We Teach Others Breast Brachytherapy
To handle this demand, we are asking doctors to come to Arizona with their nurses, therapists, dosimetrists, and physicists. The entire team, one institution at a time, comes for a 2.5 day “crash course” in PBI, during which they will observe 2 or 3 live cases (with the patient’s permission!), lectures, and workshops.
You might ask: What if I need traditional whole breast or post-mastectomy chest wall and nodal irradiation? Answer: You are better off with us than a general radiation oncologist who also treats lung, prostate, rectal, and other cancers. There is an advantage to going to a physician totally focused on one disease! Do you go to a general surgeon or breast surgeon? Do you go to a general radiation oncologist or a breast radiation oncologist? With external beam techniques, the volume of lung, heart, and other normal tissues exposed to radiation varies tremendously from one radiation oncologist to the next. Dr. Kuske has published the The Kuske 5-field Technique of Comprehensive chest Wall and Nodal Irradiation that teaches how to wrap dose around the lungs and heart and minimizing collateral damage to internal organs. His educational videotape about this technique has been distributed around the world. Text-book chapters are devoted to it.
Our doctors will continue to lecture at national and international meetings. We have been asked to direct the international breast course in 2010 (www.tbc.com). We plan to bring this course to Scottsdale, Arizona, after previous annual meetings in Nice, France, Quebec City, Canada, and Key Largo, USA. We run the interstitial breast brachytherapy workshop at the annual meeting of the American Brachytherapy Society.
Recently, the American College of Surgeons and the USC Norris Cancer Center convened a “think tank” of the 17 leading minds in breast cancer treatment today. One of our physicians had the great honor of participating, and was on the writing committee.
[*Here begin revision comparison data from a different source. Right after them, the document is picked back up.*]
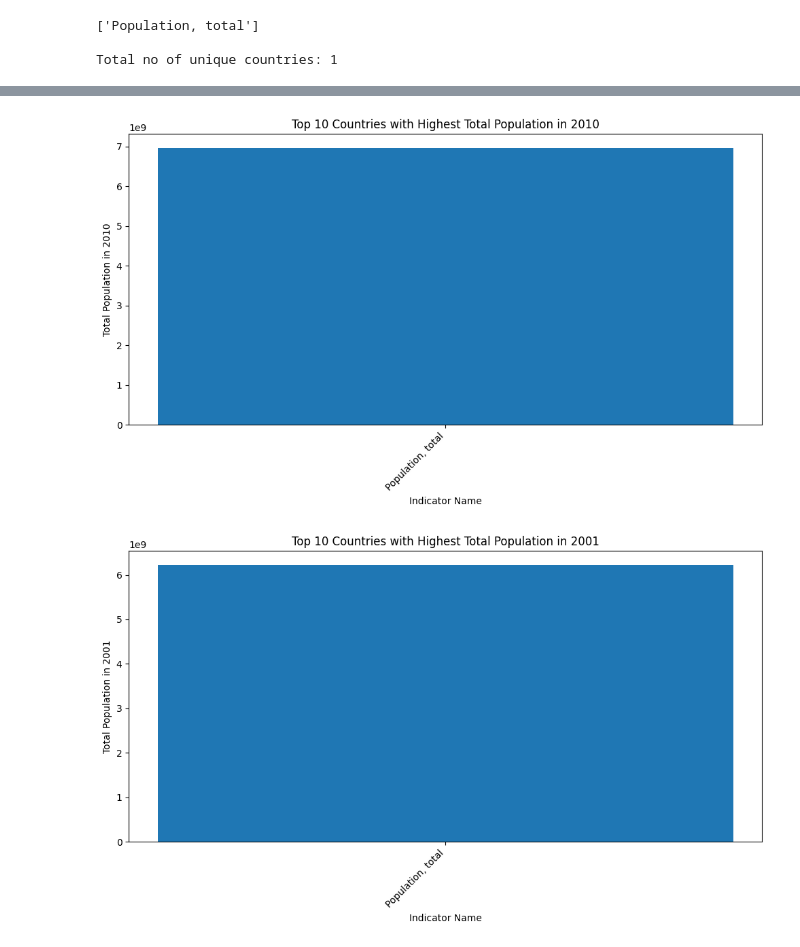
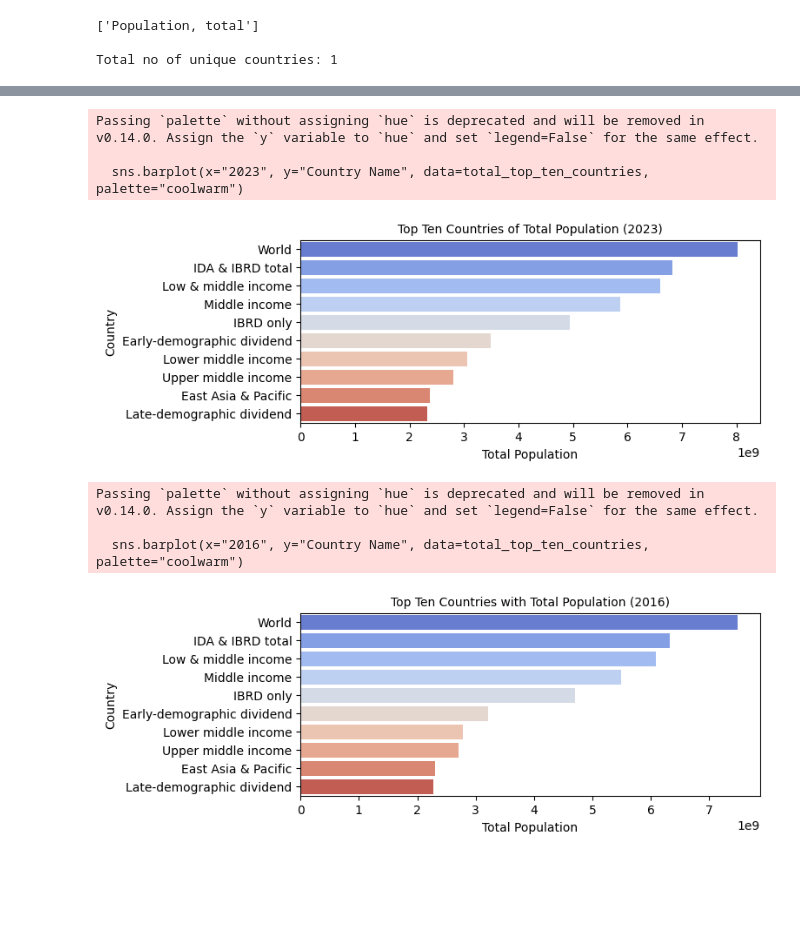
Before and after one commit to Arunsingh0501/skillCraft, a Jupyter notebook: SCT_DS_1.ipynb, the cells around one changed output, grey strips where cells are left out. Saved outputs shown, nothing was run; the diff lists cells and outputs as text; code cells hidden in the pictures; blank space fills up the shorter version.

```diff
--- a/SCT_DS_1.ipynb
+++ b/SCT_DS_1.ipynb
@@ -192,13 +151,13 @@ Index(['Indicator Name', 'Indicator Code', '1960', '1961', '1962', '1963',
 # Filter data for total population
 total_population_data = df[df['Indicator Code'] == 'SP.POP.TOTL']
 
-# Sort data based on the total population for 2022
-total_population_sorted = total_population_data.sort_values(by="2022", ascending=False)
+# Sort data based on the total population for 2023
+total_population_sorted = total_population_data.sort_values(by="2023", ascending=False)
 
-# Get the top ten countries with the highest total population for 2022
+# Get the top ten countries with the highest total population for 2023
 total_top_ten_countries = total_population_sorted.head(10)
 print("Top ten countries of total population\n")
-print(total_top_ten_countries[['Indicator Name']] )
+print(total_top_ten_countries[['Country Name']] )
 # %% [output]
 Top ten countries of total population
 
@@ -240,24 +175,26 @@ plt.show()
-# %%
- # Create the bar plot
-
-plt.figure(figsize=(10, 6))
-plt.bar(total_top_ten_countries['Indicator Name'], total_top_ten_countries['2010'])
-plt.xlabel('Indicator Name')
-plt.ylabel('Total Population in 2010')
-plt.title('Top 10 Countries with Highest Total Population in 2010')
-plt.xticks(rotation=45, ha='right')
-plt.tight_layout()
-plt.show()
-
-
-plt.figure(figsize=(10, 6))
-plt.bar(total_top_ten_countries['Indicator Name'], total_top_ten_countries['2001'])
-plt.xlabel('Indicator Name')
-plt.ylabel('Total Population in 2001')
-plt.title('Top 10 Countries with Highest Total Population in 2001')
-plt.xticks(rotation=45, ha='right')
-plt.tight_layout()
-plt.show()
-# %% [output]
-[figure, removed]
-[figure, removed]
+# %%
+# Create the bar plot
+plt.figure(figsize=(15, 6))
+plt.subplot(2,2,1)
+sns.barplot(x="2023", y="Country Name", data=total_top_ten_countries, palette="coolwarm")
+plt.title("Top Ten Countries of Total Population (2023)",fontsize=10)
+plt.xlabel("Total Population",fontsize=10)
+plt.ylabel("Country",fontsize=10)
+plt.show()
+
+plt.figure(figsize=(15, 6))
+plt.subplot(2,2,2)
+sns.barplot(x="2016", y="Country Name", data=total_top_ten_countries, palette="coolwarm")
+plt.title("Top Ten Countries with Total Population (2016)",fontsize=10)
+plt.xlabel("Total Population",fontsize=10)
+plt.ylabel("Country",fontsize=10)
+plt.show()
+# %% [output]
+Passing `palette` without assigning `hue` is deprecated and will be removed in v0.14.0. Assign the `y` variable to `hue` and set `legend=False` for the same effect.
+
+  sns.barplot(x="2023", y="Country Name", data=total_top_ten_countries, palette="coolwarm")
+[figure, added]
+Passing `palette` without assigning `hue` is deprecated and will be removed in v0.14.0. Assign the `y` variable to `hue` and set `legend=False` for the same effect.
+
+  sns.barplot(x="2016", y="Country Name", data=total_top_ten_countries, palette="coolwarm")
+[figure, added]
```
Also changed, not shown: parts of 30 cells of this notebook.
The final document, “State of the Art Diagnosis and Treatment of Image-Detected Breast Cancer,” has rapidly been accepted for publication in a peer-reviewed journal.